Go through the records line by line and work out how many lines hold the word "window". Answer with the number only.

..............................

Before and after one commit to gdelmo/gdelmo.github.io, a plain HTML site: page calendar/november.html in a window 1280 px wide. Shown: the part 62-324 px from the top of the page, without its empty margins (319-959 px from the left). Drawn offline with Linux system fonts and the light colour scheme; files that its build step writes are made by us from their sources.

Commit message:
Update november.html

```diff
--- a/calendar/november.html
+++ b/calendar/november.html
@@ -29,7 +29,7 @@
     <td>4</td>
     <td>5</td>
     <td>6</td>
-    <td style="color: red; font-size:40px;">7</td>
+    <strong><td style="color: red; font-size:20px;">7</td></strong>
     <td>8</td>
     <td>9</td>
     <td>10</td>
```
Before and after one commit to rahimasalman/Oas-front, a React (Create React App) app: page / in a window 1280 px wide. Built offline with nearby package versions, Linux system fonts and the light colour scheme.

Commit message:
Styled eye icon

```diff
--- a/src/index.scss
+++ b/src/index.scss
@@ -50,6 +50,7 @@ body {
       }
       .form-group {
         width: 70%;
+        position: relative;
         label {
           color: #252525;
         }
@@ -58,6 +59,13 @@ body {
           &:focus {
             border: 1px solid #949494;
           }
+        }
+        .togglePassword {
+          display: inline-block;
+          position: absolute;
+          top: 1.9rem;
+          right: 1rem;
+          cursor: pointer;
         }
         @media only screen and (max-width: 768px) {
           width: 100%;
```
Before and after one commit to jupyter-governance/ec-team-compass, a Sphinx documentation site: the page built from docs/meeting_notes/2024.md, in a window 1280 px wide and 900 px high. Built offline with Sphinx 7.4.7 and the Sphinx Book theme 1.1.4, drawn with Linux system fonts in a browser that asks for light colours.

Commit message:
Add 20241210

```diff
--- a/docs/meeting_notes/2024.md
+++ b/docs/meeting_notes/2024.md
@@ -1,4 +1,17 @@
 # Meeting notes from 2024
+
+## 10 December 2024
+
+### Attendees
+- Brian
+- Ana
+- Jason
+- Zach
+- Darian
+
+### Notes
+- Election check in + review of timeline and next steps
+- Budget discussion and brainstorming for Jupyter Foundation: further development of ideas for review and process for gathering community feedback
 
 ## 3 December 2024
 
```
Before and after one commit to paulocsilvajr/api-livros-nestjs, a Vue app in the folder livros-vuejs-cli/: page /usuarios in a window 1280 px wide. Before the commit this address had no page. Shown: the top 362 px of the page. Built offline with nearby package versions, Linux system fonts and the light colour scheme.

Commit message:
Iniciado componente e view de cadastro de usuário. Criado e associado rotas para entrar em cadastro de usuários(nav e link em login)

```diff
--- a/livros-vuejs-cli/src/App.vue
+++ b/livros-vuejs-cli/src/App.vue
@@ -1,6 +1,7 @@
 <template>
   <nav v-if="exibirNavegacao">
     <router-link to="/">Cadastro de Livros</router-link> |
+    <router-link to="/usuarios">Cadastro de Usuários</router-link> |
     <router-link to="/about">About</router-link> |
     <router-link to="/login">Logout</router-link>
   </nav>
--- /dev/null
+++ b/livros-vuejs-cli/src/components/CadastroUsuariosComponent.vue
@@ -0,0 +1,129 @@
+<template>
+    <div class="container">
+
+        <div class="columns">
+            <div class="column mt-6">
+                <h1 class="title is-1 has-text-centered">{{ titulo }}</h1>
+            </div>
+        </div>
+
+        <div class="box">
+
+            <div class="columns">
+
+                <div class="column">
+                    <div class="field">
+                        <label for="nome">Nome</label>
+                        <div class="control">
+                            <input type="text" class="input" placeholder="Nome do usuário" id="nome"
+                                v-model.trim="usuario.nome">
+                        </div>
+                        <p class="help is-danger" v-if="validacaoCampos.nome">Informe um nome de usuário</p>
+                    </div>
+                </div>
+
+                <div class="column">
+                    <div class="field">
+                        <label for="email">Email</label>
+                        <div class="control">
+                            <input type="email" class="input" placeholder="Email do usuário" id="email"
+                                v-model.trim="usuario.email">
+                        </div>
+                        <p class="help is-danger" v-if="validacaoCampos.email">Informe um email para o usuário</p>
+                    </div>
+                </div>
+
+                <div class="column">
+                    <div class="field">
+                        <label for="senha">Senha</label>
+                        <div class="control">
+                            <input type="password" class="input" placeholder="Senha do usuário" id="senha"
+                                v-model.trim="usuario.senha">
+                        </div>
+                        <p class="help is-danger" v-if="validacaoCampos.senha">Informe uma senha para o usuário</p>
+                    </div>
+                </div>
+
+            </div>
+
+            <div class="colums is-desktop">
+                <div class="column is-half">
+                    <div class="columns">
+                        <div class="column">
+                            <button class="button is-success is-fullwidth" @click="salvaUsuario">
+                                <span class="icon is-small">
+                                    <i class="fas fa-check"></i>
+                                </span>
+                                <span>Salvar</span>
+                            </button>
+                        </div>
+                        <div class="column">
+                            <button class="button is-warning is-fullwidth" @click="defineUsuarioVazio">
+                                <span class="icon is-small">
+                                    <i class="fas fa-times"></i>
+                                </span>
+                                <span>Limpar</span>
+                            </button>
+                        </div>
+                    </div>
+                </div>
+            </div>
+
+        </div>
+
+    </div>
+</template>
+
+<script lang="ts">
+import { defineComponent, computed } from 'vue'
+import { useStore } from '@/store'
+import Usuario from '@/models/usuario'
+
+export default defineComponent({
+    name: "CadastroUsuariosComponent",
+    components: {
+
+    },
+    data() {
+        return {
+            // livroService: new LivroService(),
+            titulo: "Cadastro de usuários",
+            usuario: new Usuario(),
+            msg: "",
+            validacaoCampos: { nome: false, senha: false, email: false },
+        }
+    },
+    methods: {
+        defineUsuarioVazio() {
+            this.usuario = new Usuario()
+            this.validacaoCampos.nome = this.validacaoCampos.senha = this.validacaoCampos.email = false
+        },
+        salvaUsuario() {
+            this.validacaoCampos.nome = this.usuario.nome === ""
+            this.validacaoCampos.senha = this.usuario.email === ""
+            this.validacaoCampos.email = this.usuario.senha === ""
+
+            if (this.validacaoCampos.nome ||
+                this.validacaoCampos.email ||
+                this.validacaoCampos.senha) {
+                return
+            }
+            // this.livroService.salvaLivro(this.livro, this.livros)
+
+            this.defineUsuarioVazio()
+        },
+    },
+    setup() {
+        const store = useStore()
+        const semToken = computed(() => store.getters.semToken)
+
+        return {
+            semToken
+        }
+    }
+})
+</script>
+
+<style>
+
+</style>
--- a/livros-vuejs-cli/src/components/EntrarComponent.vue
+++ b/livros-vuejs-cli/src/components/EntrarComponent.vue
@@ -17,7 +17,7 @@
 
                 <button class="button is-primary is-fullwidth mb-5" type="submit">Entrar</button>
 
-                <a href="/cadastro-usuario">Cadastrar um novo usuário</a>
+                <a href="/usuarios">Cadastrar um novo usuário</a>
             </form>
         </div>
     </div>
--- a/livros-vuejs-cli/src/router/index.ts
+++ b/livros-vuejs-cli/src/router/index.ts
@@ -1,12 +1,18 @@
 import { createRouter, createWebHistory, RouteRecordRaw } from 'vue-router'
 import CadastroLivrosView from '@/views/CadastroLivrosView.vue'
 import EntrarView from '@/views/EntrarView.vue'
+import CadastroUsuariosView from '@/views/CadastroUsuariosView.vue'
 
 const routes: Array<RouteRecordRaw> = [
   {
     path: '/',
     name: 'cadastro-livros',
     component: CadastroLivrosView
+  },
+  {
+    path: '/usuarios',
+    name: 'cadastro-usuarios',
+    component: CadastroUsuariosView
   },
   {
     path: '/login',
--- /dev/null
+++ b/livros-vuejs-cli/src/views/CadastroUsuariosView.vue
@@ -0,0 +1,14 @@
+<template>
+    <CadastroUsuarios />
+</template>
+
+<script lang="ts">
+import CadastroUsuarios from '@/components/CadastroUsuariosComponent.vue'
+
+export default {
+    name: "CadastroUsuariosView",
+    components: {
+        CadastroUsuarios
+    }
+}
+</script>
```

..............................

* _Response area_: 4